By Erica Wright
The Birmingham Times
Birmingham Mayor Randall Woodfin on Tuesday criticized an Alabama law forbidding the city from removing or altering a Confederate monument as well as a new proposal to fine cities $10,000-a-day for violations.
Woodfin said it was a “slap in the face to black residents of [Birmingham]” to preserve a monument that many find offensive.
“Black residents of [Birmingham] are 74 percent of this city, the fourth blackest city in America,” Woodfin said. “As a state, we are saying preserve something that is a slap in the face of black citizens. It is offensive and it is wrong.”

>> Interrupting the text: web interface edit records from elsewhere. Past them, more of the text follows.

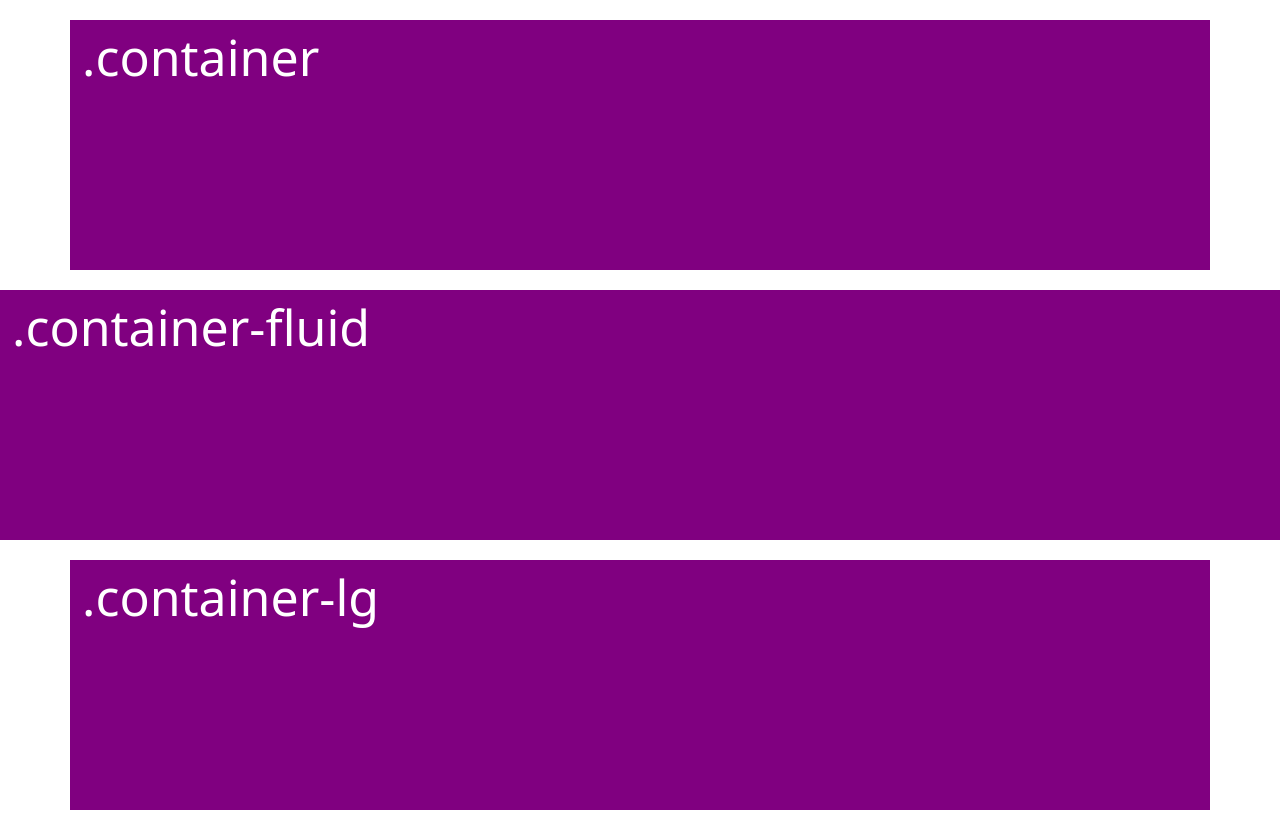
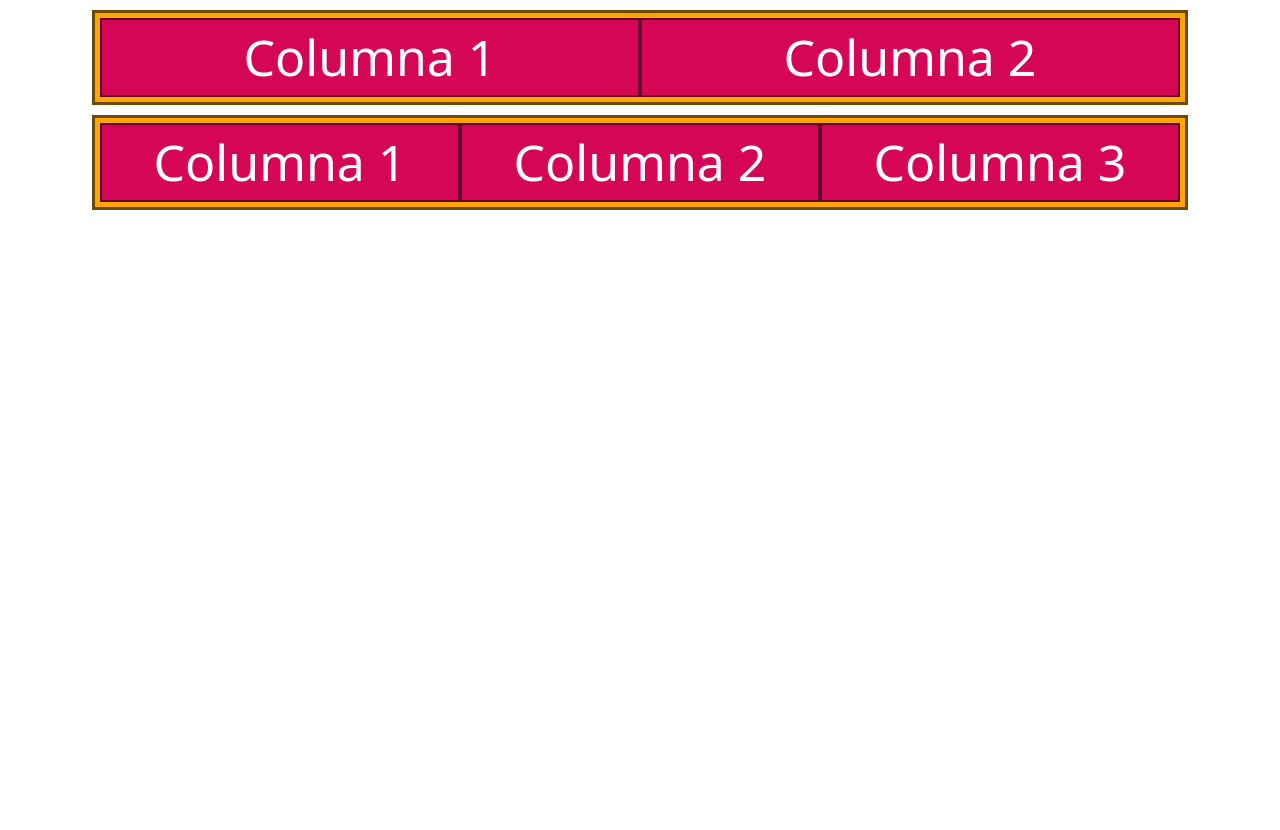
Before and after one commit to Jos3100/jose_staticweb, a website: page bootstrap/index.html in a window 1280 px wide. After the commit the page ends 800 px from the top, so only its background shows below. Drawn offline with nearby package versions, Linux system fonts and the light colour scheme.

Commit message:
row_col_examples

```diff
--- a/bootstrap/index.html
+++ b/bootstrap/index.html
@@ -6,25 +6,45 @@
 <script src="https://cdn.jsdelivr.net/npm/bootstrap@5.3.2/dist/js/bootstrap.bundle.min.js" integrity="sha384-C6RzsynM9kWDrMNeT87bh95OGNyZPhcTNXj1NW7RuBCsyN/o0jlpcV8Qyq46cDfL" crossorigin="anonymous"></script>
 
 <style>
-  div {
-    height: 250px;
-    background-color: purple;
+  .row{
+    background-color: orange;
+    border: 3px solid rgb(110, 73, 5);
+    padding: 5px;
+    margin: 10px;
+  }
+  .col{
+    background-color: #d40655;
     color: white;
-    font-size:50px;
-    margin: 20px;
+    font-size: 50px;
+    border: 2px solid #640328;
   }
+
+
 </style>
     </head>
     <body>
-      <div class="container">
-        .container
-      </div>
-      <div class="container-fluid">
-        .container-fluid
-      </div>
-      <div class="container-lg">
-        .container-lg
+ <div class="container text-center">
+  <div class="row">
+<div class="col">
+  Columna 1
+</div>
+<div class="col">
+  Columna 2
+</div>
+  </div>
+  <div class="row">
+    <div class="col">
+      Columna 1
+    </div>
+    <div class="col">
+      Columna 2
+    </div>
+    <div class="col">
+      Columna 3
 
-      </div>
+    </div>
+
+  </div>
+ </div>
     </body>
 </html>
```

Republican Sen. Gerald Allen’s Senate Bill 127 would increase penalties for violating the 2017 Alabama Memorial Preservation Act to $10,000 a day from a one-time total of $25,000. Woodfin said the proposal to increase the penalties feels targeted at Birmingham.
Senators on Tuesday delayed a committee vote on the legislation which comes in the wake of the Alabama Supreme Court upholding the act and ruling that the City of Birmingham violated the law by obstructing the base of a monument to a Confederate soldier in Linn Park with a large plywood screen.
Woodfin said Linn Park is a city park and that a local municipality should do what is best for its citizens when it comes to something offensive, such as a statue or monument.
“This law goes against that,” Woodfin said. “In addition to that, I think we have to talk about something that is very important, I think this state has a pretty bad racial history . . .”.
Allen said the amended bill allows a new opportunity for communities to seek a waiver from a state committee in order to move monuments more than 40 years old. Previously, there was a flat prohibition.
“I have no desire to fight Sen. [Gerald] Allen, I have no desire to make this about Republicans and Democrats but on its face, it is black and white,” Woodfin said. “Are we honoring something that is all the way in from a historical standpoint relegating black people to property and slaves? Everybody needs to think about that for a second.”
In other City Council business Tuesday, councilors passed an ordinance that will regulate shared mobility like bikes and scooters. The council voted 8-0 on the matter. Council President Pro-Tempore Wardine Alexander was not present.
The ordinance sets the stage for companies that provide rental scooters and bikes or other personal transportation vehicles to operate in the city. For the past five years, the Zyp Bike Share service has been available in areas of the city. But it closed operations in December.
““This has been an over two year journey for me as chairman and one of the first meetings I had was inviting in . . . mobility providers to tell us how they operate,” said Darrell O’Quinn, chairman of the transportation committee “… there has been a lot of due diligence that has been done leading up to this point and we have been watching this industry unfold and evolve all across the country.”
Once the ordinance is signed by Woodfin, the City’s Department of Transportation can start reviewing applications from vendors. Officials said they believe citizens can expect to see this new transportation option on the streets within two to three months. One aspect of the ordinance that is worth noting: for every two scooters that a vendor deploys, they must also make an electric bicycle available for use. These are more effective for longer commutes, O’Quinn explained.
Woodfin said public transportation was never meant and designed for fixed bus routes and buses only, “transportation in a city is more than cars, we’re talking about walking, biking, public transportation… well, micro mobility is an additional tool in that tool box that allows our residents and those who visit to get from point A to B,” he said.
Associated Press contributed to this report.